Background: Atrial fibrillation (AF) is one of the most common dysrhythmias encountered in the ED. The management of recent-onset AF and atrial flutter (AFl) in the ED continues to be debated. The discussion centers on whether patients with recent-onset AF should be rhythm controlled (e.g. converted back to sinus rhythm) or rate controlled only. This debate was showcased in a point-counterpoint in Annals of Emergency Medicine in 2011 (Stiell 2011, Decker 2011). The rhythm control supporters argue that AF/AFl is abnormal, worsens quality of life, leads to cardiac remodeling and, in may patients, requires medications for rate control and anticoagulation. The rate control group argues that cardioversion runs the risk of causing a thromboembolic event (i.e. CVA, peripheral arterial occlusion). Thus, it should not be performed until the absence of clot in the left atrium is confirmed (by TEE) or appropriate anticoagulation has occurred. It has long been taught that if the patient has been in AF/AFl for < 48 hours, the risk of developing a clot in the left atrium is negligible and cardioversion may be pursued. However, some recent literature has called this classic teaching into question (Nuotio 2014). Prospective studies looking at outcomes of recent-onset AF/AFl patients after aggressive treatment in the ED are needed to further evaluate the risks of aggressive treatment.
Background: In patients with symptoms of pulmonary embolism (PE), we often turn to vital signs, including heart rate, respiratory rate and pulse oximetry, as part of our initial impression of the patient. Before even considering further testing, such as d-dimer or CTPA, we look first at the vital signs to form our gestalt impression of the patient. Clinical decision making tools are utilized in one static point in time, but gestalt decision-making occurs over the course of the patient’s entire stay in the Emergency Department (ED). Because of this, clinicians may use changes in vital signs to augment their differential diagnosis or to justify their belief that a PE work up is not necessary.

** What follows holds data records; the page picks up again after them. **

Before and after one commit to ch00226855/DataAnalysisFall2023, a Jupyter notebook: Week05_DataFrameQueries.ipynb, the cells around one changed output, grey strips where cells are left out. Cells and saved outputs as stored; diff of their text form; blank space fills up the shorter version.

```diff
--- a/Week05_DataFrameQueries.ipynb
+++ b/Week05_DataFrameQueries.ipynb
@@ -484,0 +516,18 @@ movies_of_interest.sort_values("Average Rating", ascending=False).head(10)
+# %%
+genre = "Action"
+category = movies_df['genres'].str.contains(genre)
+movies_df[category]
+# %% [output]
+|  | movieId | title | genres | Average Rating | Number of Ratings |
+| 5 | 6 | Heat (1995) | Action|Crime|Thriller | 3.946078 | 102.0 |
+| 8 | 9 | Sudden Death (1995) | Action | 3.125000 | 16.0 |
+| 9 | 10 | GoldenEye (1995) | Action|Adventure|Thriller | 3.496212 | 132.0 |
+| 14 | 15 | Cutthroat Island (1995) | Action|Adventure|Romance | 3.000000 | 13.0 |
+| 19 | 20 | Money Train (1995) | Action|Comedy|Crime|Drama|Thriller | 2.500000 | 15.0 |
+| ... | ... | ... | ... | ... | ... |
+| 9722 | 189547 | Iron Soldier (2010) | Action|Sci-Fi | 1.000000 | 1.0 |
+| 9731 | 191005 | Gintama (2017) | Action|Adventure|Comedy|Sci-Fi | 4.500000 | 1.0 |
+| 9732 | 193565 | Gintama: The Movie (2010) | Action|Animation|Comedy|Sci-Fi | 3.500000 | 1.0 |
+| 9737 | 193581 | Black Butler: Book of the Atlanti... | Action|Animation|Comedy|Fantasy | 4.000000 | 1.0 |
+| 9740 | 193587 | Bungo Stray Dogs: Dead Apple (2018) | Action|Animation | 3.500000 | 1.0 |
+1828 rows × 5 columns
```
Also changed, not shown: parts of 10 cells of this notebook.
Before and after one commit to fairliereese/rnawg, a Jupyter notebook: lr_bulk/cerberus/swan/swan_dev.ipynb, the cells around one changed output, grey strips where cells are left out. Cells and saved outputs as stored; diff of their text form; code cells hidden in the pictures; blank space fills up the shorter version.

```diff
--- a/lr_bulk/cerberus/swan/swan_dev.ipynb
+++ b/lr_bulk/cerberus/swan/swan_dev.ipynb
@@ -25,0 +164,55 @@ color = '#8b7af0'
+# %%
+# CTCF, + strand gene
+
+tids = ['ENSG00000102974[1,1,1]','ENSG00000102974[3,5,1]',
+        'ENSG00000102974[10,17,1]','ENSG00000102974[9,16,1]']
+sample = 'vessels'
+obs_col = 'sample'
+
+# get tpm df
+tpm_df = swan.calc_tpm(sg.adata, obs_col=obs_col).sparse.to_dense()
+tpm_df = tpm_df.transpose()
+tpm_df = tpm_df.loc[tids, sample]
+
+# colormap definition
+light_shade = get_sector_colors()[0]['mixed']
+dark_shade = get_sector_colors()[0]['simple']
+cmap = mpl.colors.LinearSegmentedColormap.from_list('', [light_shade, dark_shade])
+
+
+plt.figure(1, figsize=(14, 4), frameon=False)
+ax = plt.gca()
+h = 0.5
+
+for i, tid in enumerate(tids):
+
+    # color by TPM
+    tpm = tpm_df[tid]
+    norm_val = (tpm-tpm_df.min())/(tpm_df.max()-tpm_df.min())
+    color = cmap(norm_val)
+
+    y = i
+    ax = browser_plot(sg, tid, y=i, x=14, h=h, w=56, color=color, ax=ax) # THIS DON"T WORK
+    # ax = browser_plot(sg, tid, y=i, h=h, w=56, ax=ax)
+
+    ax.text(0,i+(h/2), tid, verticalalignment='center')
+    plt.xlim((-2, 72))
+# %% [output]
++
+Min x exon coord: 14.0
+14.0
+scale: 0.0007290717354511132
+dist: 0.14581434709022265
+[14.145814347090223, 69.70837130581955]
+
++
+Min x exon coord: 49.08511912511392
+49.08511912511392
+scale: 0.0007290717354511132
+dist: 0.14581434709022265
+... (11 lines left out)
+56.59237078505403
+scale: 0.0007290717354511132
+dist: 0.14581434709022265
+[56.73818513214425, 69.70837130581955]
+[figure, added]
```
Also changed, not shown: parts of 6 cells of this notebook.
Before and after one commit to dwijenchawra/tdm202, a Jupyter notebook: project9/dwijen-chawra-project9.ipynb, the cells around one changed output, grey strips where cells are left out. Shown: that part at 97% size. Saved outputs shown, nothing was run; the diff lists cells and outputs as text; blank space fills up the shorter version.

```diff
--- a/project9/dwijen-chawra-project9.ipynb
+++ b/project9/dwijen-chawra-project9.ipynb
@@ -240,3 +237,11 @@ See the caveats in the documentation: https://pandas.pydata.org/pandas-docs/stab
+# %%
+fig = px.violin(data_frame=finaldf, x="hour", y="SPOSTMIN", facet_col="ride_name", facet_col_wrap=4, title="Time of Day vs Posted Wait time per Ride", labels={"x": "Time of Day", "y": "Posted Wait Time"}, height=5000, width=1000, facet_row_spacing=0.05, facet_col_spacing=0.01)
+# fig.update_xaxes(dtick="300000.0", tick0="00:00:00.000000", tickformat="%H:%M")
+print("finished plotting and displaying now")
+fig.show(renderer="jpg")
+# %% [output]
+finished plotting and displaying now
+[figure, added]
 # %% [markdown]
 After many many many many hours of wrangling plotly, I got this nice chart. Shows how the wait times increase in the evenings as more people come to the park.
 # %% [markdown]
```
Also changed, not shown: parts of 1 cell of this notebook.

Background: Ketorolac is a commonly used parenteral analgesic in the Emergency Department (ED) for a variety of indications ranging from musculoskeletal injuries to renal colic. This non steroidal anti-inflammatory drug (NSAID) is available in oral, intranasal and parenteral routes. Ketorolac has a number of side effects including nausea, vomiting, gastrointestinal bleeding and renal insufficiency. The risk of GI bleeding appears to be related to the use of higher doses and prolonged use. As with all NSAIDs, the drug has an analgesic ceiling – the dose at which additional dosing will not provide additional analgesia but can lead to more side effects. The current FDA dosing is 30 mg intravenously and 60 mg intramuscularly for patients < 65 years of age. However, the necessity of these doses is unclear and prior studies have demonstrated efficacy of considerably lower doses. The use of lower doses, if effective, may mitigate the potential for harm. Read more →